One of the most influential NSW Japan relationship stories is the unlikely friendship that struck up in the very early 1970s between Bill Forrest from Tamworth, and Ichibay Matsuo, a sake brewer from Sannohe Aomori. Both of them were of a similar age, from a rural background, and very active Rotarians.
What started as an exchange of correspondence developed into a comprehensive system of youth exchange between NSW and Japan that eventually formed the basis of the Rotary Youth Exchange Programme between Japan and Australia. Since then, hundreds, perhaps thousands of young Australians and Japanese have spent up to 12 months living with families, attending high school, and learning each other’s language. The impact this has had on families, careers, professionals and business would be difficult to quantify but is no doubt immense and profound. My brother Allan and I were both Rotary Exchange Students to Japan, with Allan having the pleasure of becoming a member of Ichibay Matsuo’s family for a year. Personally and professionally we are still both heavily involved with Japan.

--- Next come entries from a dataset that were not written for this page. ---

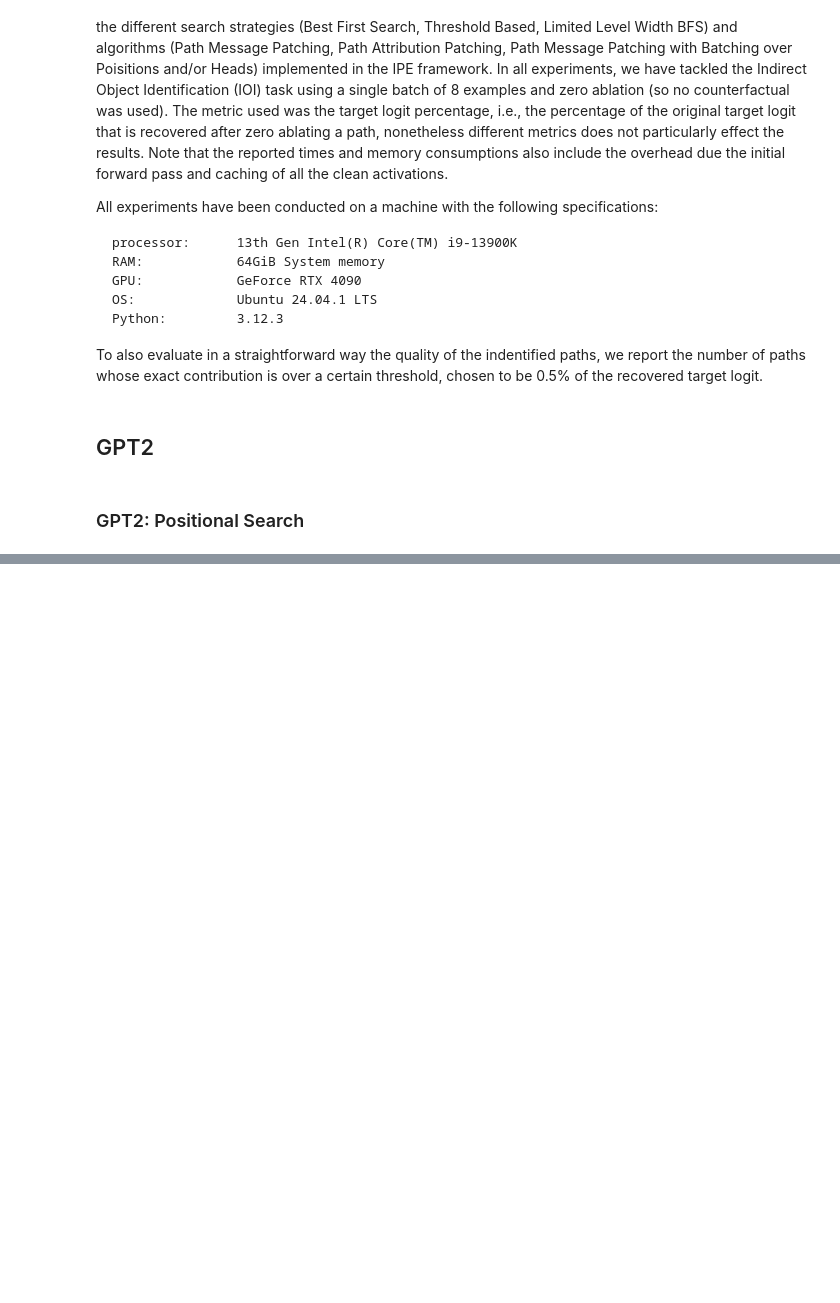
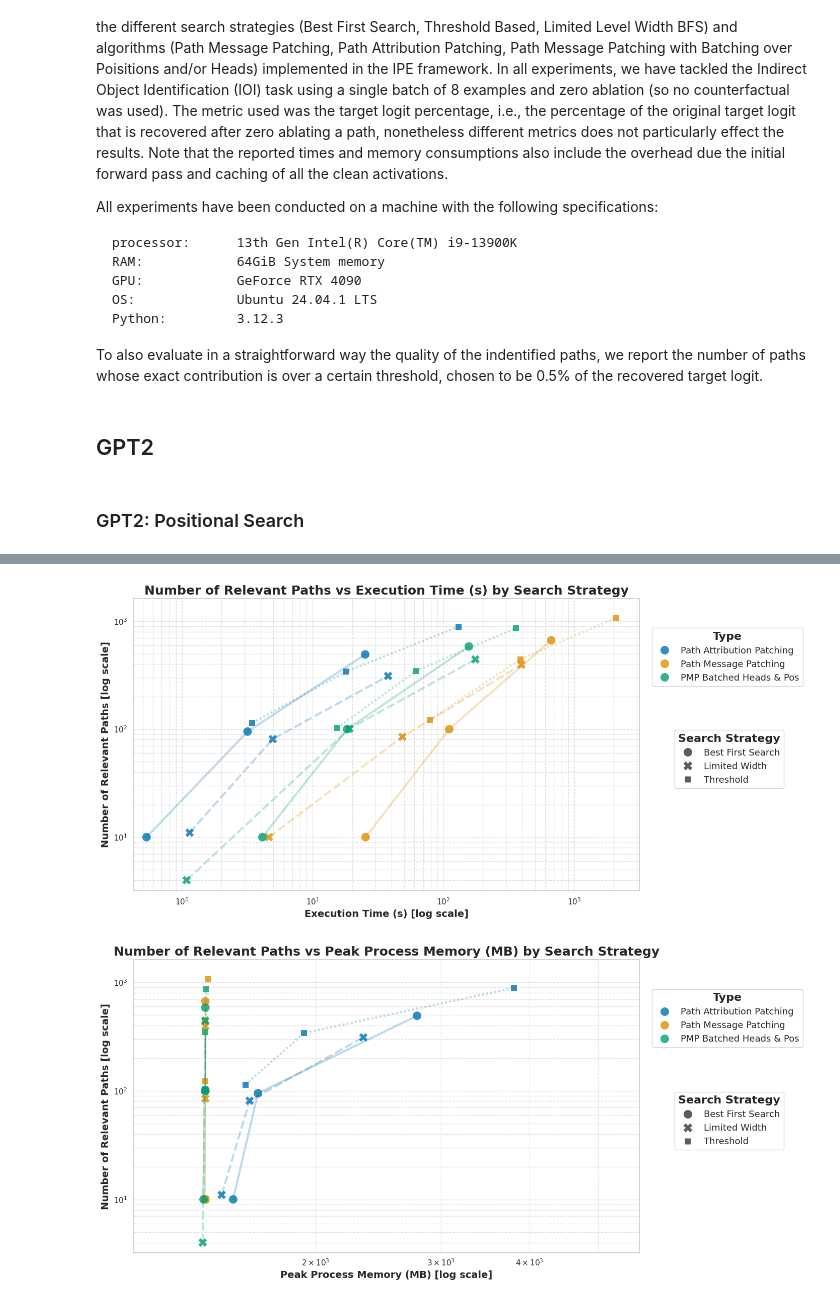
Before and after one commit to andreac01/IPE-LatentCircuitIdentification, a Jupyter notebook: experiments/resource_consumption/result_visualization.ipynb, the cells around one changed output, grey strips where cells are left out. Drawn from its saved outputs; the diff is of its cells as text; code cells hidden in the pictures; blank space fills up the shorter version.

```diff
--- a/experiments/resource_consumption/result_visualization.ipynb
+++ b/experiments/resource_consumption/result_visualization.ipynb
@@ -67,0 +70,8 @@ plot_search_strategy_results(
+# %%
+import pandas as pd
+from IPython.display import display
+
+filepath = "./results/gpt2/ioi_non_positional_bs8_len15.csv" # Example file, to be tested more
+
+df = pd.read_csv(filepath)
+display(df)
@@ -67,0 +96,21 @@ plot_search_strategy_results(
+# %%
+from plot import plot_search_strategy_results
+
+# Example 1: Plot vs. Execution Time (default) with labels
+plot_search_strategy_results(
+    df.copy(),
+    x_axis_col='execution_time_s',
+    show_labels=False,
+    save_path="plot_vs_time_with_labels.png"
+)
+
+# Example 2: Plot vs. Memory Consumption, without labels
+plot_search_strategy_results(
+    df.copy(),
+    x_axis_col='peak_process_memory_mb',
+    show_labels=False,
+    save_path="plot_vs_memory_no_labels.png"
+)
+# %% [output]
+[figure, added]
+[figure, added]
```
Also changed, not shown: parts of 4 cells of this notebook, 3 other files.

In 2001, Tamworth and Sannohe signed a Sister City Exchange Agreement, formalising the relationship between the two cities (see link below). Since then, many exchanges have taken place between both cities especially at the high school level.
In Feb 2006 Bill received the sad news that Ichibay Matsuo had passed away after a short illness. That night, without hesitation my brother and I took Bill to Japan so that he and his sons could be at his friend’s funeral in Sannohe.
Bill turned 90 in January this year. Bill and his wife Ruth, still live in a retirement village in Tamworth. Every so often, before Covid-19, the retirement village would get a busload of visitors from Japan. They come not to see the retirement village but simply to meet and shake hands with one of the men who started it all.